• **To do**
Give the number of lines in the following entries that contain the word "apps", with nothing added.

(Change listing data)
==============================

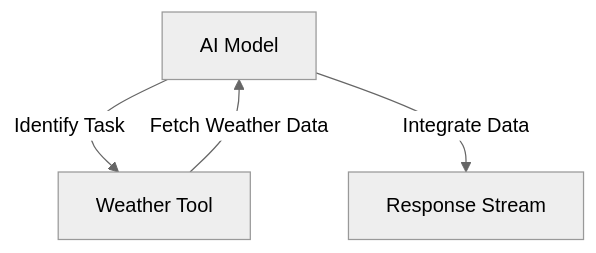
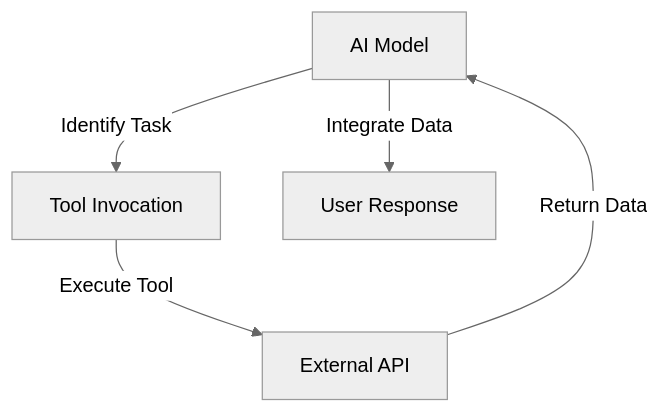
Before and after one commit to reeawnc/cloudflare: the second of 2 diagrams in apps/tool-calling-stream/README.md, drawn with Mermaid (neutral theme). The commit also changed other lines of this file and 18 other files, not shown here.

````diff
--- a/apps/tool-calling-stream/README.md
+++ b/apps/tool-calling-stream/README.md
@@ -59,6 +87,7 @@
 ```mermaid
 graph TD;
-    A[AI Model] -->|Identify Task| B[Weather Tool];
-    B -->|Fetch Weather Data| A;
-    A -->|Integrate Data| C[Response Stream];
+    A[AI Model] -->|Identify Task| B[Tool Invocation];
+    B -->|Execute Tool| C[External API];
+    C -->|Return Data| A;
+    A -->|Integrate Data| D[User Response];
 ```
````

==============================

• **Answer to this task**
3